Exercise brief: Set down all of the entries below word for word, with the pictures left out.

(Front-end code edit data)
§

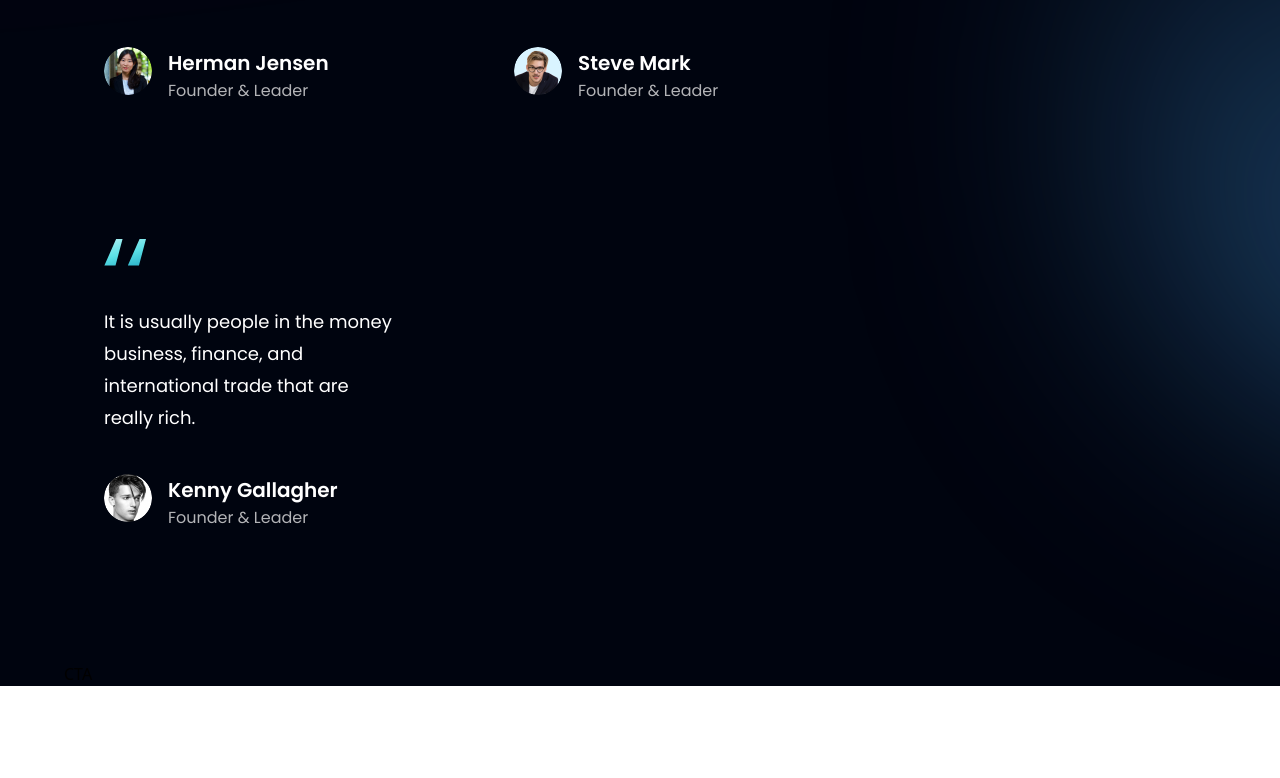
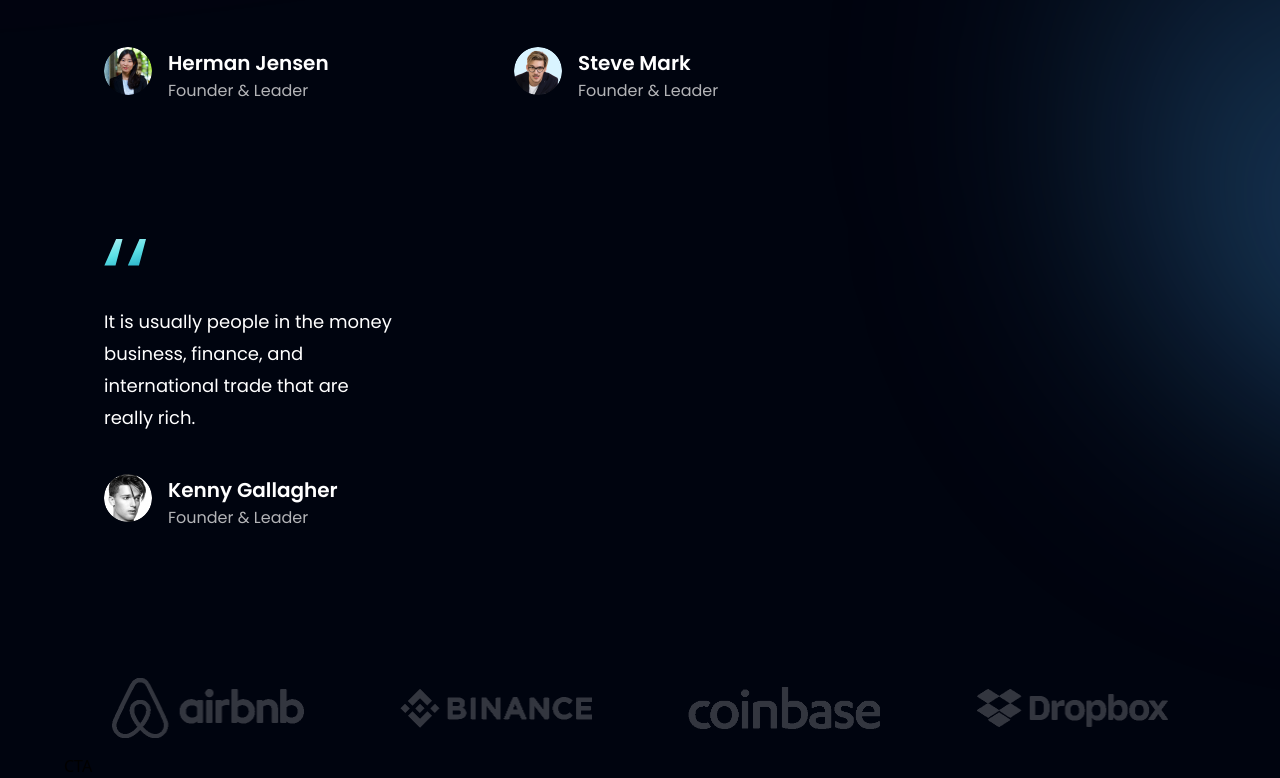
Before and after one commit to Jackal73/modern-bank-landing, a React (Vite) app: page / in a window 1280 px wide. Shown: the part 3343-4121 px from the top of the page. Before the commit the page ends 4029 px from the top, so only its background shows below. Built offline with nearby package versions, Linux system fonts and the light colour scheme.

Commit message:
:necktie: Add `Clients` section

```diff
--- a/src/components/Clients.jsx
+++ b/src/components/Clients.jsx
@@ -1,7 +1,20 @@
-import React from "react";
+import { clients } from "../constants";
+import styles from "../style";
 
-const Clients = () => {
-  return <div></div>;
-};
+const Clients = () => (
+  <section className={`${styles.flexCenter} my-4`}>
+    <div className={`${styles.flexCenter} flex-wrap w-full`}>
+      {clients.map((client) => (
+        <div key={client.id} className={`flex-1 ${styles.flexCenter} sm:min-w-[192px] min-w-[120px] `}>
+          <img
+            src={client.logo}
+            alt="client"
+            className="sm:w-[192px] w-[100px] object-contain opacity-20 hover:opacity-100"
+          />
+        </div>
+      ))}
+    </div>
+  </section>
+);
 
 export default Clients;
```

§

Response:
Before and after one commit to Jackal73/modern-bank-landing, a React (Vite) app: page / in a window 1280 px wide. Shown: the part 3343-4121 px from the top of the page. Before the commit the page ends 4029 px from the top, so only its background shows below. Built offline with nearby package versions, Linux system fonts and the light colour scheme.

Commit message:
:necktie: Add `Clients` section

```diff
--- a/src/components/Clients.jsx
+++ b/src/components/Clients.jsx
@@ -1,7 +1,20 @@
-import React from "react";
+import { clients } from "../constants";
+import styles from "../style";
 
-const Clients = () => {
-  return <div></div>;
-};
+const Clients = () => (
+  <section className={`${styles.flexCenter} my-4`}>
+    <div className={`${styles.flexCenter} flex-wrap w-full`}>
+      {clients.map((client) => (
+        <div key={client.id} className={`flex-1 ${styles.flexCenter} sm:min-w-[192px] min-w-[120px] `}>
+          <img
+            src={client.logo}
+            alt="client"
+            className="sm:w-[192px] w-[100px] object-contain opacity-20 hover:opacity-100"
+          />
+        </div>
+      ))}
+    </div>
+  </section>
+);
 
 export default Clients;
```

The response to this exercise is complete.